Exercise instructions
Report every line of the records that contains the word "items".
---------- Data excerpts ----------
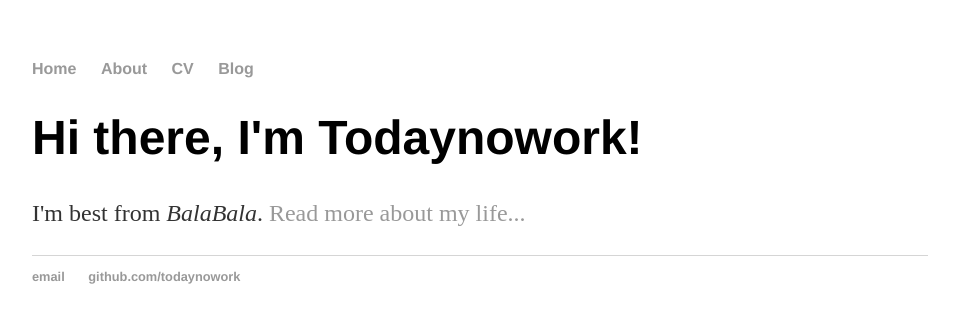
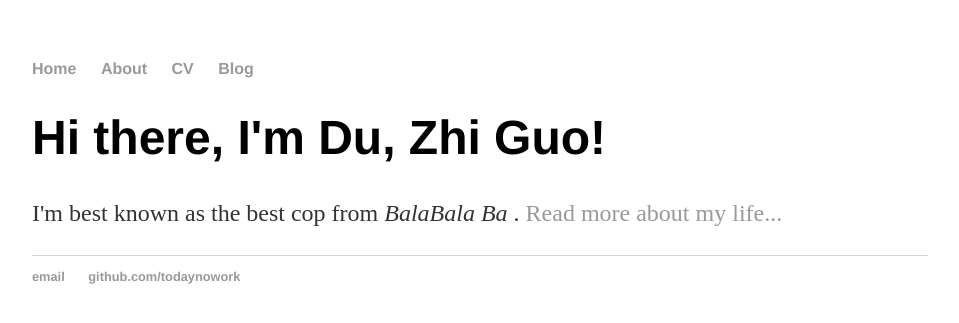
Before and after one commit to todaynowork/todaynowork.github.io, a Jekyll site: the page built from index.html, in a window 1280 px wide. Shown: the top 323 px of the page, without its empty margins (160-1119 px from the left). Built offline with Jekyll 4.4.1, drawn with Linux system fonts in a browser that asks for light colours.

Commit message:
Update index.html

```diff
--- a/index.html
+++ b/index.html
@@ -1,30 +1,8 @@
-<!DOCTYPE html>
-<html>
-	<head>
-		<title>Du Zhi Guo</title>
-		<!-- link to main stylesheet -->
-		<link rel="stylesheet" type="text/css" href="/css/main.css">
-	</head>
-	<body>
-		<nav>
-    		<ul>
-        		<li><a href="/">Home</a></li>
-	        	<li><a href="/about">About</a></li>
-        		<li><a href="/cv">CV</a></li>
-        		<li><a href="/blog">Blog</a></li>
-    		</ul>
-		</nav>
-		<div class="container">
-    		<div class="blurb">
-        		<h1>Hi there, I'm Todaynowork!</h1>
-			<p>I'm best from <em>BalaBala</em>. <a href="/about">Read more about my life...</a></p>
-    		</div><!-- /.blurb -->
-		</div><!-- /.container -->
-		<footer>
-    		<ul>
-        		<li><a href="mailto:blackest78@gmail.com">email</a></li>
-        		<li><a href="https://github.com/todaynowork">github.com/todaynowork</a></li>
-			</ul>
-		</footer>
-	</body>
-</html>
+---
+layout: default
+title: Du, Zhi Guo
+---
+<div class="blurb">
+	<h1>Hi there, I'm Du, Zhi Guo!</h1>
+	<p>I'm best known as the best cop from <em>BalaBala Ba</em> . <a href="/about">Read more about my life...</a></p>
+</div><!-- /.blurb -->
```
----------
---------- Data excerpts ----------
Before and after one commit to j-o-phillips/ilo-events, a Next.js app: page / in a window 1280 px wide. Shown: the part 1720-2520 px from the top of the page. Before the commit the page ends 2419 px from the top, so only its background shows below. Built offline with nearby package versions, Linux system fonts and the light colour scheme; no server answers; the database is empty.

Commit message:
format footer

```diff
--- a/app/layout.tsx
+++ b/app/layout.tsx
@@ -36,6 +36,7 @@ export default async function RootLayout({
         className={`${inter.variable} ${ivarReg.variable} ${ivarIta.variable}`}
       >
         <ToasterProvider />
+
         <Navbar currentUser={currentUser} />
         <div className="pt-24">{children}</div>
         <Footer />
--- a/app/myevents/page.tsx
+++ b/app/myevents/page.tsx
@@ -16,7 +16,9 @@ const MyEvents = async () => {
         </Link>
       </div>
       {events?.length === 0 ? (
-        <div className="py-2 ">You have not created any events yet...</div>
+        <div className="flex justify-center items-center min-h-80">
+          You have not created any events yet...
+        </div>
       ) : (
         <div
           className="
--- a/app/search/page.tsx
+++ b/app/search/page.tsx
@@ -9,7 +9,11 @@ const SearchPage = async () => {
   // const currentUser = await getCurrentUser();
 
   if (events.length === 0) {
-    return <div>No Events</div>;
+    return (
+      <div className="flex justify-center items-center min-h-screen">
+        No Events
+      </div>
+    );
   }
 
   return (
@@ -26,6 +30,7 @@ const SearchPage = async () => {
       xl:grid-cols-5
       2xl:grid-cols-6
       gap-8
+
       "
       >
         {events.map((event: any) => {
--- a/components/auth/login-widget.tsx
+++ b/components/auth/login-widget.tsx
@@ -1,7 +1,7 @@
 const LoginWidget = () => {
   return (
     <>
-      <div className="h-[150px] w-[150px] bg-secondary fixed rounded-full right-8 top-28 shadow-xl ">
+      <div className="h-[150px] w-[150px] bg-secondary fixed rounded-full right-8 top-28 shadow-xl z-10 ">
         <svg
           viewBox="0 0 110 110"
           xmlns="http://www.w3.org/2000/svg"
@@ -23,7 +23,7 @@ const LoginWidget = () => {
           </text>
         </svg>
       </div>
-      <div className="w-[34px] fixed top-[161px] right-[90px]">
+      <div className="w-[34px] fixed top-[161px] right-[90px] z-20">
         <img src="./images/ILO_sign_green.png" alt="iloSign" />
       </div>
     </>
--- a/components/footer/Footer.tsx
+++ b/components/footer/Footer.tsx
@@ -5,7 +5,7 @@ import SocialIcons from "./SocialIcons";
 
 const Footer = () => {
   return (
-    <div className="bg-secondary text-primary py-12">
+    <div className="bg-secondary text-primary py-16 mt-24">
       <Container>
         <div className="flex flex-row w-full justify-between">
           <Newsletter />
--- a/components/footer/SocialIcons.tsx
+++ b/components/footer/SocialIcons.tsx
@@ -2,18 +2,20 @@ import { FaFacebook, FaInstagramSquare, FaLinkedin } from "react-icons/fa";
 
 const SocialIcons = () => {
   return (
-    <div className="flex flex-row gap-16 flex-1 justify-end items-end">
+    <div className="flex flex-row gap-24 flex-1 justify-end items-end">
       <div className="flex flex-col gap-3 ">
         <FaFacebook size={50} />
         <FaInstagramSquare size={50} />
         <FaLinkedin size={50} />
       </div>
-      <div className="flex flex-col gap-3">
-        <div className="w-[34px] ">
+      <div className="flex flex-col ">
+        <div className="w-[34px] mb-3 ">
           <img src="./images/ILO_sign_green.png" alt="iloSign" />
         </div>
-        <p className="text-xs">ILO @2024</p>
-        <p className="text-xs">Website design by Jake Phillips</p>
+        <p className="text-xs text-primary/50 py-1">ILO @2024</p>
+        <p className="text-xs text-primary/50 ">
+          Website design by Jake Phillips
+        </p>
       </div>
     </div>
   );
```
----------
Response
+        <div className="flex justify-center items-center min-h-80">
+      <div className="flex justify-center items-center min-h-screen">
-    <div className="flex flex-row gap-16 flex-1 justify-end items-end">
+    <div className="flex flex-row gap-24 flex-1 justify-end items-end">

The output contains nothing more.